Task goal: Will you extract the entries word for word? Images should not appear in the copy.

Task data:
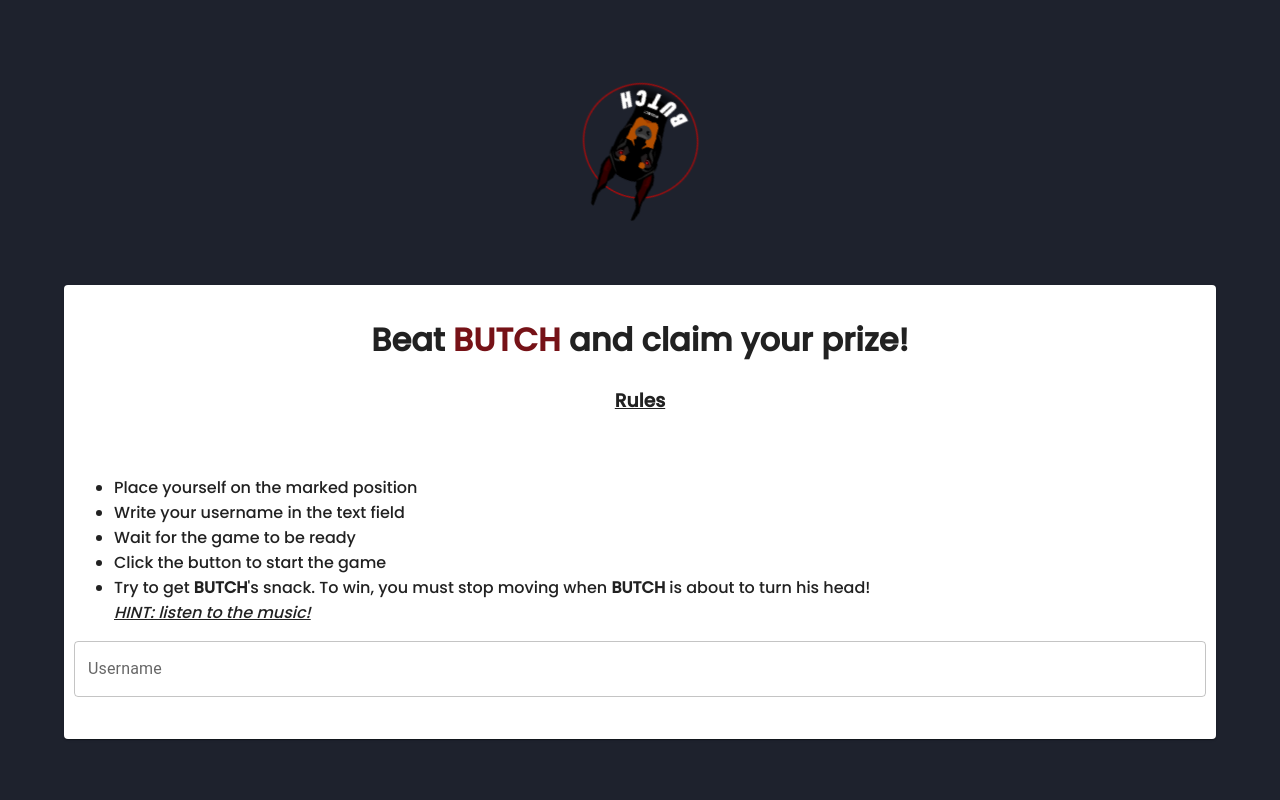
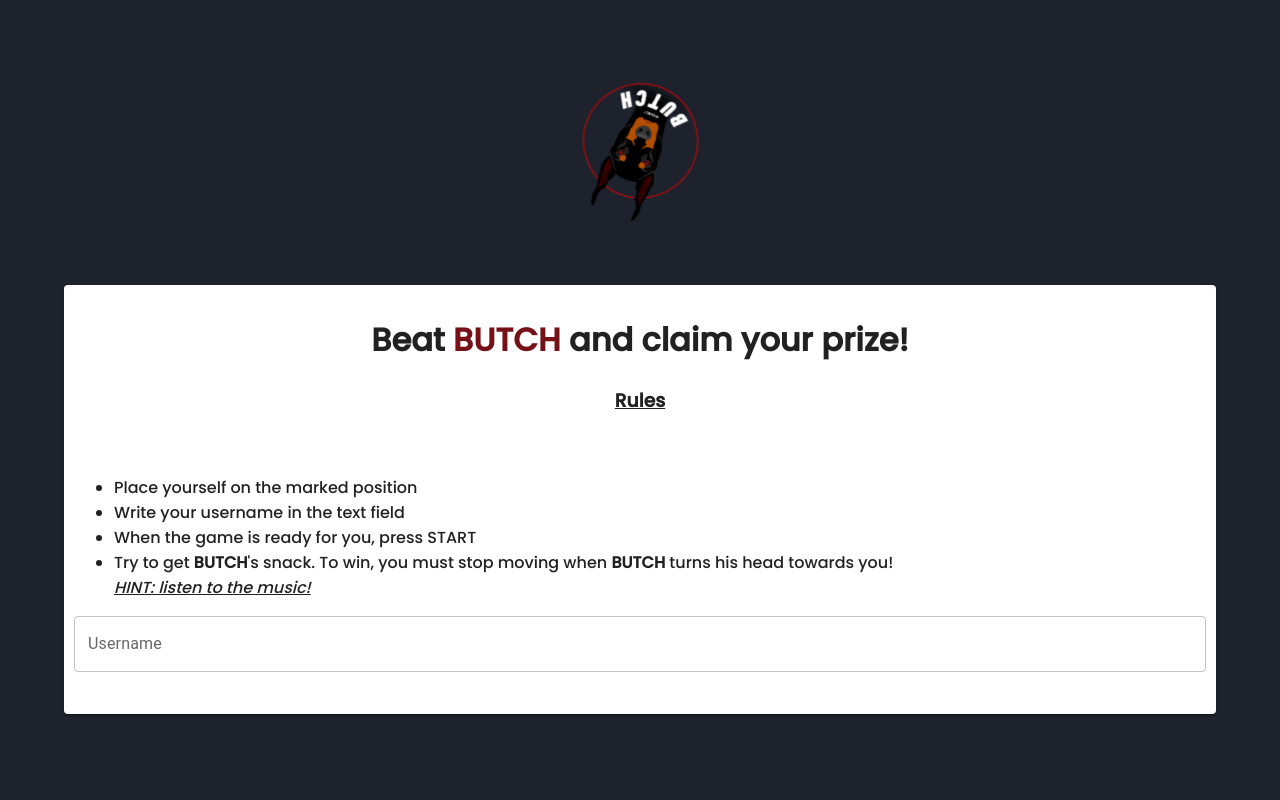
Before and after one commit to WHAAM-Group2/project-butch-webapp, a React (Create React App) app: page / in a window 1280 px wide. Shown: the top 800 px of the page. Built offline with nearby package versions, Linux system fonts and the light colour scheme; no server answers.

Commit message:
Update FirstPage.js
Updated some intructions.

```diff
--- a/src/comp/FirstPage.js
+++ b/src/comp/FirstPage.js
@@ -33,15 +33,11 @@ function FirstPage({setUsername, errorMessage}) {
                         </li>
 
                         <li>
-                            Wait for the game to be ready
+                            When the game is ready for you, press START
                         </li>
 
                         <li>
-                            Click the button to start the game
-                        </li>
-
-                        <li>
-                            Try to get <b>BUTCH</b>'s snack. To win, you must stop moving when <b>BUTCH</b> is about to turn his head! <br /> <u><i>HINT: listen to the music!</i></u>
+                            Try to get <b>BUTCH</b>'s snack. To win, you must stop moving when <b>BUTCH</b> turns his head towards you! <br /> <u><i>HINT: listen to the music!</i></u>
                         </li>
 
                     </ul>
```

Solution for this task:
Before and after one commit to WHAAM-Group2/project-butch-webapp, a React (Create React App) app: page / in a window 1280 px wide. Shown: the top 800 px of the page. Built offline with nearby package versions, Linux system fonts and the light colour scheme; no server answers.

Commit message:
Update FirstPage.js
Updated some intructions.

```diff
--- a/src/comp/FirstPage.js
+++ b/src/comp/FirstPage.js
@@ -33,15 +33,11 @@ function FirstPage({setUsername, errorMessage}) {
                         </li>
 
                         <li>
-                            Wait for the game to be ready
+                            When the game is ready for you, press START
                         </li>
 
                         <li>
-                            Click the button to start the game
-                        </li>
-
-                        <li>
-                            Try to get <b>BUTCH</b>'s snack. To win, you must stop moving when <b>BUTCH</b> is about to turn his head! <br /> <u><i>HINT: listen to the music!</i></u>
+                            Try to get <b>BUTCH</b>'s snack. To win, you must stop moving when <b>BUTCH</b> turns his head towards you! <br /> <u><i>HINT: listen to the music!</i></u>
                         </li>
 
                     </ul>
```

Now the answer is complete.